= What needs to be done =
Pull every line with "wide" from the material.

= Records provided =
################

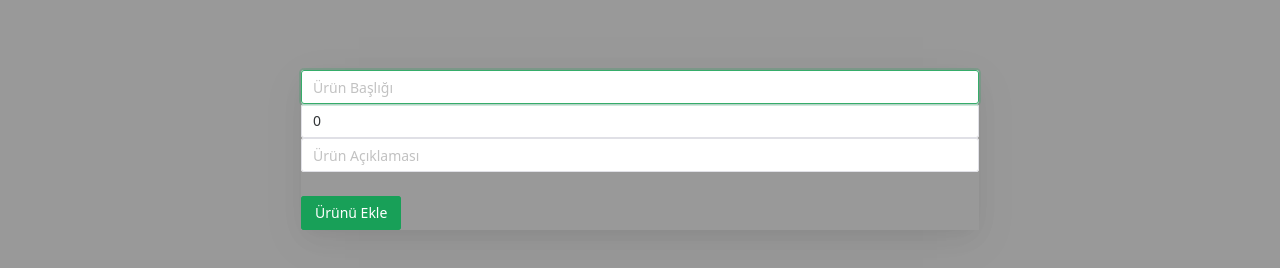
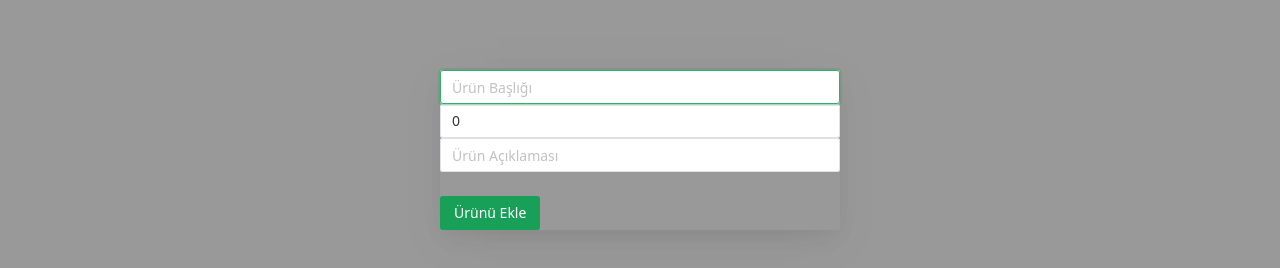
Before and after one commit to ibrhmspl/nuxtProject, a Nuxt app: page / in a window 1280 px wide. Both pictures are taken after a click on the button "Yeni Ürün Ekle". Shown: the part 250-518 px from the top of the page. Built offline with nearby package versions, Linux system fonts and the light colour scheme; no server answers.

Commit message:
commit for modal

```diff
--- a/pages/index.vue
+++ b/pages/index.vue
@@ -110,7 +110,7 @@ const removeProductFromSepet = (productId) => {
       </n-card>
     </div>
 
-    <n-modal :show="showModal" title="Yeni Ürün Ekle" width="400px" @close="toggleModal">
+    <n-modal style="width:400px; height: auto" :show="showModal" title="Yeni Ürün Ekle" @close="toggleModal">
       <div>
         <div class="mb-6">
           <n-input v-model:value="newProduct.title" placeholder="Ürün Başlığı" />
```
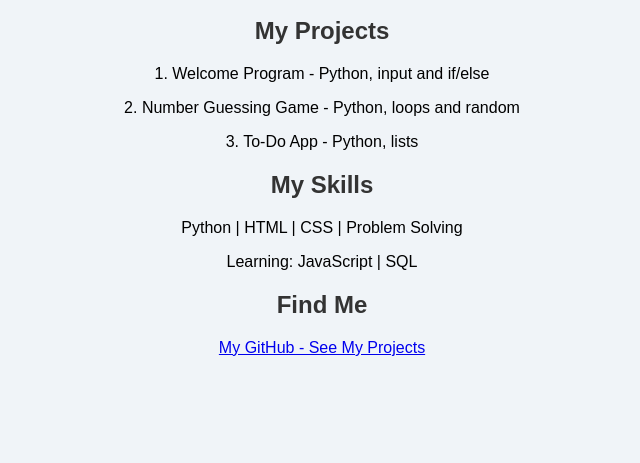
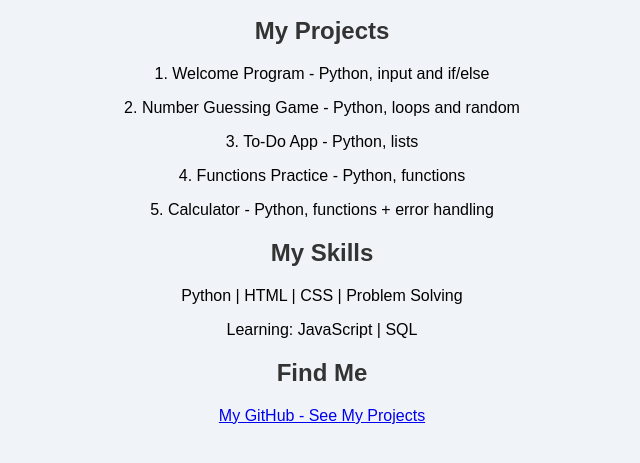
Before and after one commit to mhlongogs17-hash/my-first-python-projects, a plain HTML site: page index.html in a window 1280 px wide. Shown: the part 107-570 px from the top of the page, without its empty margins (318-958 px from the left). Drawn offline with Linux system fonts and the light colour scheme.

Commit message:
Update index.html

```diff
--- a/index.html
+++ b/index.html
@@ -6,6 +6,8 @@
 <p>1. Welcome Program - Python, input and if/else</p>
 <p>2. Number Guessing Game - Python, loops and random</p>
 <p>3. To-Do App - Python, lists</p>
+<p>4. Functions Practice - Python, functions</p>
+<p>5. Calculator - Python, functions + error handling</p>
 
 <h2>My Skills</h2>
 <p>Python | HTML | CSS | Problem Solving</p>
```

################

= Task answer =
Before and after one commit to ibrhmspl/nuxtProject, a Nuxt app: page / in a window 1280 px wide. Both pictures are taken after a click on the button "Yeni Ürün Ekle". Shown: the part 250-518 px from the top of the page. Built offline with nearby package versions, Linux system fonts and the light colour scheme; no server answers.
Before and after one commit to mhlongogs17-hash/my-first-python-projects, a plain HTML site: page index.html in a window 1280 px wide. Shown: the part 107-570 px from the top of the page, without its empty margins (318-958 px from the left). Drawn offline with Linux system fonts and the light colour scheme.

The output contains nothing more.